I started collecting coins in the early 1970’s by helping my grandfather sort pennies for our Lincoln folders. We would spend hours sitting around my grandparent’s dining room table. I remember being absolutely amazed at the size of his collection of what I considered to be impossibly old coins.
His pride and joy was his nearly complete set of Liberty Head (V) Nickels. It was nearly complete, missing only the 1883 no cents and of course the 1913. I remember there being a perforated cardboard plug in the spot of the 1913. I thought it was perforated so that if you did happen to find one you could just press it into that Whitman blue folder.
He had multiple almost complete sets of Lincoln cents, a largely complete set Mercury dimes and a nearly complete set of Buffalo nickels. Just about everything in his collection was both well-worn and minted during his lifetime.

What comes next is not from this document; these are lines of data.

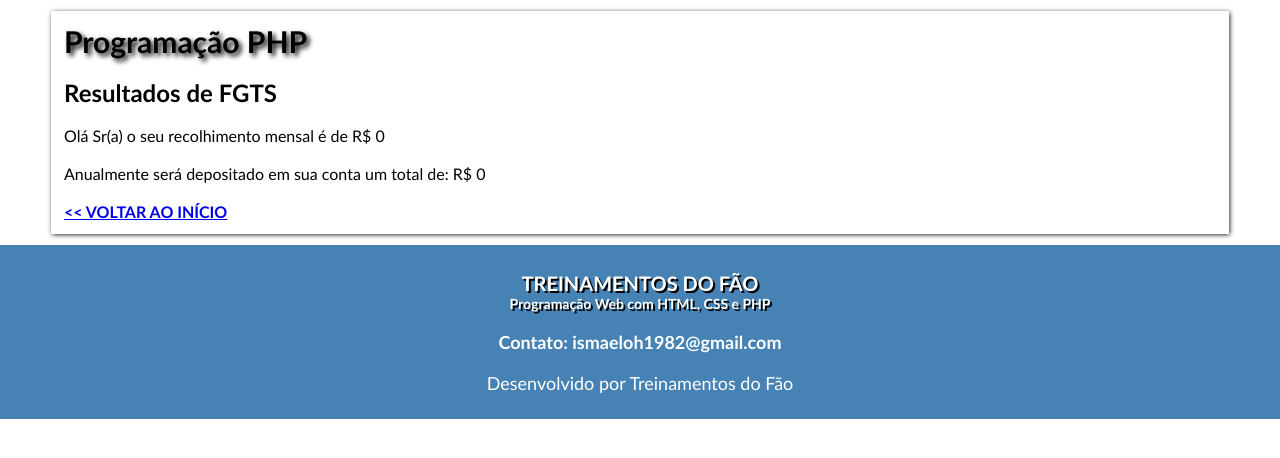
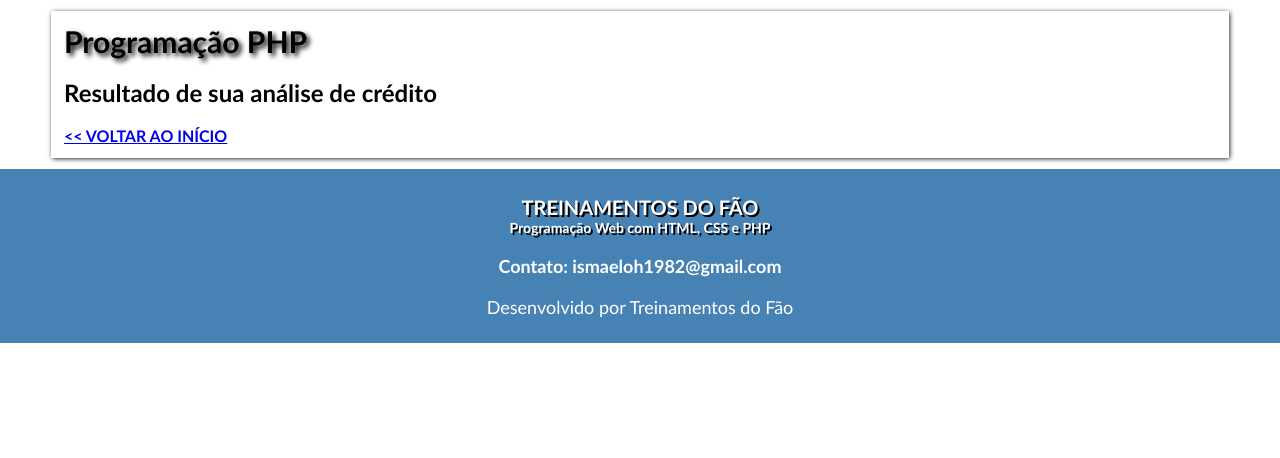
Before and after one commit to ismaeloh/programacaoWeb-PHP-se, a PHP site: page /analise.php in a window 1280 px wide. Shown: the part 67-525 px from the top of the page. Run offline with PHP 8.4, Linux system fonts and the light colour scheme; data that the repository does not hold is empty.

Commit message:
terceira alteração

```diff
--- a/analise.php
+++ b/analise.php
@@ -40,20 +40,13 @@
 
     <section>
         <h1>Programação PHP</h1><br>
-        <h2>Resultados de FGTS</h2>
+        <h2>Resultado de sua análise de crédito</h2>
 
         <?php
 
-            $nomeCliente = $_POST["nome"];
-            $salarioCliente = $_POST["salario"];
 
-            $resultadoMensal = ($salarioCliente/100)*8;
 
-            $resultadoAnual = $resultadoMensal*12;
 
-            echo "<br>Olá Sr(a) $nomeCliente o seu recolhimento mensal é de R$ $resultadoMensal<br><br>";
-
-            echo "Anualmente será depositado em sua conta um total de: R$ $resultadoAnual<br>";
         ?>
 
         <br>
--- a/index.php
+++ b/index.php
@@ -40,7 +40,7 @@
 
     <section>
         <h1>Programação PHP</h1><br>
-        <h2>Utilizando a função SE (IF/ELSE)</h2>
+        <h2>Análise de Crédito - Utilizando a função SE (IF/ELSE)</h2>
 
        <div class="formulario">
 
@@ -48,6 +48,10 @@
 
                 <label for="nome">Nome:</label><br>
                 <input type="text" name="nome" id="nome" placeholder="Insira seu nome">
+                <br>
+                <br>
+                <label for="profissao">Profissão:</label><br>
+                <input type="text" name="profissao" id="profissao" placeholder="Insira sua profissão">
                 <br>
                 <br>
                 <label for="salario">Salário:</label><br>
```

Recently I started trying to get my granddaughter interested. She is 4 so I have plenty of time to work with her. I want her to have similar memories of me that I do of my grandfather. The time we spent sorting coins are some of the most memorable of my childhood.
The real point of this story is one that I believe is important. In his lifetime my grandfather never purchased a coin. Actually he thought it kind of strange that a lot of people did purchase coins. Coins minted in my youth are now approaching 50 years old which is only slightly younger than the coins from my grandfather’s youth when I was a young boy. Hopefully in another 50 years the coins minted now will be just as interesting to the current YN’s grandchildren as I found my grandfather’s coins to be. Some of you will say that because of the absence of precious metal coins being minted now for circulation that I am not comparing apples to apples per se. My grandparents were poor. The largest denomination my grandfather collected was dimes because they couldn’t afford to keep anything larger than that. So, the only precious metal coins he had were dimes.
Just food for thought.